The Renewal Ranch is like that tree that Zacchaeus perched himself in to catch a glimpse of Jesus.  It gives men who have been knocked down by life and the choices they have made a vantage point for seeing more clearly what is important.  They yearn for some real substance in their lives, substance that will lead them out of the dark slavery to addiction and the destructive force it becomes not only in their lives but also in the lives of all with whom they live and work.  But what is more important than this is the fact that, just as in the story of Zacchaeus, Jesus comes looking for the men of the Ranch before they go looking for Him.

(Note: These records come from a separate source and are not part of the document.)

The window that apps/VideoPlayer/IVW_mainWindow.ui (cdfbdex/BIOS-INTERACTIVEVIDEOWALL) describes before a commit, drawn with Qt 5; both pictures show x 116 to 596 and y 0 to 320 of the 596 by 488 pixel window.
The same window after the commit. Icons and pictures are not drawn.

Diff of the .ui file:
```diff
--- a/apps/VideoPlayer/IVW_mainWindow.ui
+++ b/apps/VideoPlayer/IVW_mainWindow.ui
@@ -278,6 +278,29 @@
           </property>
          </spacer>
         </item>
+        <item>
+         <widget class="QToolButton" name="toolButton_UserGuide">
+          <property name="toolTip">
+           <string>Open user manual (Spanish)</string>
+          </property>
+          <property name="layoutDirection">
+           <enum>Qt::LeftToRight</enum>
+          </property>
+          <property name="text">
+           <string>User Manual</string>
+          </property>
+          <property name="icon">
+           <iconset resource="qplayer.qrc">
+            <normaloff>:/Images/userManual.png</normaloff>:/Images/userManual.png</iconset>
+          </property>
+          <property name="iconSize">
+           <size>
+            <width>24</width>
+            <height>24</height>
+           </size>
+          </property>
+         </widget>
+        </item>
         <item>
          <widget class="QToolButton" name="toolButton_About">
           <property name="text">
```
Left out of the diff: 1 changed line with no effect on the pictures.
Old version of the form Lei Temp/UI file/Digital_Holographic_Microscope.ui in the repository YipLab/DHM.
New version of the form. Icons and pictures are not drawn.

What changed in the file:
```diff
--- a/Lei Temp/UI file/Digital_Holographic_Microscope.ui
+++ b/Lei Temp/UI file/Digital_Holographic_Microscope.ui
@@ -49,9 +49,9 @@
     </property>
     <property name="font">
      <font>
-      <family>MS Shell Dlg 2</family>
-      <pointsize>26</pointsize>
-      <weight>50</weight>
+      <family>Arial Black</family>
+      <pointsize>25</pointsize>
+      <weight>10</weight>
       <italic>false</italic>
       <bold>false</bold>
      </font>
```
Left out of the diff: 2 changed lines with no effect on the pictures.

And that really is the point of the whole story.  Zacchaeus felt the tug of Christ wanting to see him.  Jesus is the one who invited him down from the tree and it is Christ Who invites those men locked in the prison of addiction to the Ranch in order to encounter Him in their darkness.  In the gospel, Jesus comes to Zacchaeus' house at Jesus' invitation!  The same can be said for the Ranch.  The men may seek out the Ranch, however, long before they began their search, the invitation from Christ to come the Ranch has been extended.  The love of God always precedes our every action.  We do not first approach Him.  He approaches us and always in love.

Thus, the men of the Ranch come before Christ, seeking to surrender their every possession, to gain an eternal life, that unlike their possessions, will not diminish.  Just as Zacchaeus surrendered to the mercy and love of Jesus, the men of the Ranch surrender their addictions and addictive behavior to the Savior and, in the process, they, to can hear the words of Christ, "Today, salvation has come to this house...For the Son of man came to seek and save the lost."